• [Aim of the task]: Exact copies of all the lines below are needed, without the pictures.
=== Begin Enclosure ===
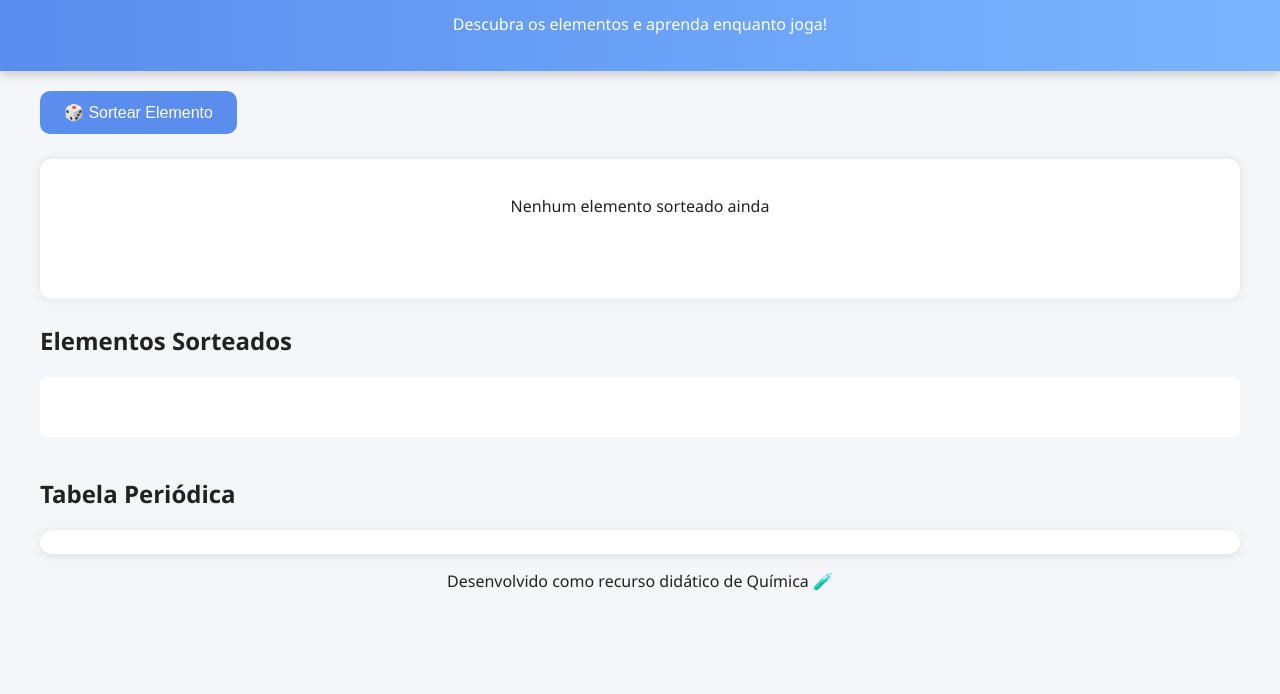
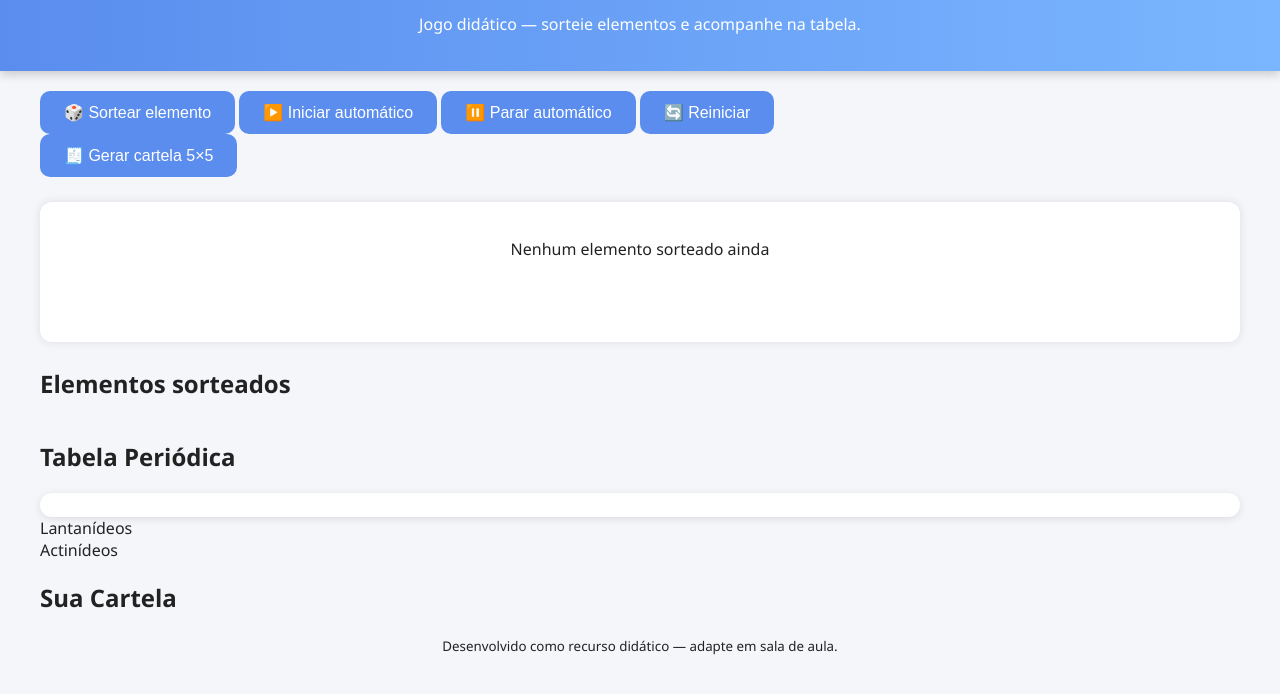
Before and after one commit to Prof-Rery/Bingo-Qu-mico, a plain HTML site: page index.html in a window 1280 px wide. Shown: the part 66-760 px from the top of the page. Drawn offline with Linux system fonts and the light colour scheme.

Commit message:
Update index.html

```diff
--- a/index.html
+++ b/index.html
@@ -1,44 +1,66 @@
 <!DOCTYPE html>
 <html lang="pt-BR">
 <head>
-  <meta charset="UTF-8">
-  <meta name="viewport" content="width=device-width, initial-scale=1.0">
+  <meta charset="utf-8" />
+  <meta name="viewport" content="width=device-width,initial-scale=1" />
   <title>Bingo da Tabela Periódica</title>
   <link rel="stylesheet" href="styles.css">
 </head>
 <body>
-
   <header>
     <h1>🎯 Bingo da Tabela Periódica</h1>
-    <p>Descubra os elementos e aprenda enquanto joga!</p>
+    <p>Jogo didático — sorteie elementos e acompanhe na tabela.</p>
   </header>
 
   <main>
-    <section id="painel-controle">
-      <button onclick="sortearElemento()">🎲 Sortear Elemento</button>
+    <section class="controls">
+      <div class="left">
+        <button id="btnSortear">🎲 Sortear elemento</button>
+        <button id="btnAuto">▶️ Iniciar automático</button>
+        <button id="btnParar">⏸️ Parar automático</button>
+        <button id="btnReiniciar">🔄 Reiniciar</button>
+      </div>
+      <div class="right">
+        <button id="btnGerarCartela">🧾 Gerar cartela 5×5</button>
+      </div>
     </section>
 
     <section id="display-sorteio">
-      <div id="sorteado" class="display">
-        <p>Nenhum elemento sorteado ainda</p>
+      <div id="lastDrawn" class="display">
+        <p id="sorteioText">Nenhum elemento sorteado ainda</p>
       </div>
     </section>
 
     <section id="historico-container">
-      <h2>Elementos Sorteados</h2>
-      <div id="historico"></div>
+      <h2>Elementos sorteados</h2>
+      <div id="drawnGrid" class="drawn-grid"></div>
     </section>
 
     <section id="tabela-periodica-container">
       <h2>Tabela Periódica</h2>
-      <div id="tabela"></div>
+      <div id="tabela" class="tabela"></div>
+
+      <div id="lanthanides-row" class="f-block-row">
+        <div class="f-label">Lantanídeos</div>
+        <div id="lanthanides" class="f-row"></div>
+      </div>
+
+      <div id="actinides-row" class="f-block-row">
+        <div class="f-label">Actinídeos</div>
+        <div id="actinides" class="f-row"></div>
+      </div>
+    </section>
+
+    <section id="cartela-area">
+      <h2>Sua Cartela</h2>
+      <div id="cartela" class="cartela"></div>
     </section>
   </main>
 
   <footer>
-    <p>Desenvolvido como recurso didático de Química 🧪</p>
+    <small>Desenvolvido como recurso didático — adapte em sala de aula.</small>
   </footer>
 
-  <script src="script.js"></script>
+  <script src="script.js" defer></script>
 </body>
 </html>
```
=== End Enclosure ===
• [Expected answer]:
Before and after one commit to Prof-Rery/Bingo-Qu-mico, a plain HTML site: page index.html in a window 1280 px wide. Shown: the part 66-760 px from the top of the page. Drawn offline with Linux system fonts and the light colour scheme.

Commit message:
Update index.html

```diff
--- a/index.html
+++ b/index.html
@@ -1,44 +1,66 @@
 <!DOCTYPE html>
 <html lang="pt-BR">
 <head>
-  <meta charset="UTF-8">
-  <meta name="viewport" content="width=device-width, initial-scale=1.0">
+  <meta charset="utf-8" />
+  <meta name="viewport" content="width=device-width,initial-scale=1" />
   <title>Bingo da Tabela Periódica</title>
   <link rel="stylesheet" href="styles.css">
 </head>
 <body>
-
   <header>
     <h1>🎯 Bingo da Tabela Periódica</h1>
-    <p>Descubra os elementos e aprenda enquanto joga!</p>
+    <p>Jogo didático — sorteie elementos e acompanhe na tabela.</p>
   </header>
 
   <main>
-    <section id="painel-controle">
-      <button onclick="sortearElemento()">🎲 Sortear Elemento</button>
+    <section class="controls">
+      <div class="left">
+        <button id="btnSortear">🎲 Sortear elemento</button>
+        <button id="btnAuto">▶️ Iniciar automático</button>
+        <button id="btnParar">⏸️ Parar automático</button>
+        <button id="btnReiniciar">🔄 Reiniciar</button>
+      </div>
+      <div class="right">
+        <button id="btnGerarCartela">🧾 Gerar cartela 5×5</button>
+      </div>
     </section>
 
     <section id="display-sorteio">
-      <div id="sorteado" class="display">
-        <p>Nenhum elemento sorteado ainda</p>
+      <div id="lastDrawn" class="display">
+        <p id="sorteioText">Nenhum elemento sorteado ainda</p>
       </div>
     </section>
 
     <section id="historico-container">
-      <h2>Elementos Sorteados</h2>
-      <div id="historico"></div>
+      <h2>Elementos sorteados</h2>
+      <div id="drawnGrid" class="drawn-grid"></div>
     </section>
 
     <section id="tabela-periodica-container">
       <h2>Tabela Periódica</h2>
-      <div id="tabela"></div>
+      <div id="tabela" class="tabela"></div>
+
+      <div id="lanthanides-row" class="f-block-row">
+        <div class="f-label">Lantanídeos</div>
+        <div id="lanthanides" class="f-row"></div>
+      </div>
+
+      <div id="actinides-row" class="f-block-row">
+        <div class="f-label">Actinídeos</div>
+        <div id="actinides" class="f-row"></div>
+      </div>
+    </section>
+
+    <section id="cartela-area">
+      <h2>Sua Cartela</h2>
+      <div id="cartela" class="cartela"></div>
     </section>
   </main>
 
   <footer>
-    <p>Desenvolvido como recurso didático de Química 🧪</p>
+    <small>Desenvolvido como recurso didático — adapte em sala de aula.</small>
   </footer>
 
-  <script src="script.js"></script>
+  <script src="script.js" defer></script>
 </body>
 </html>
```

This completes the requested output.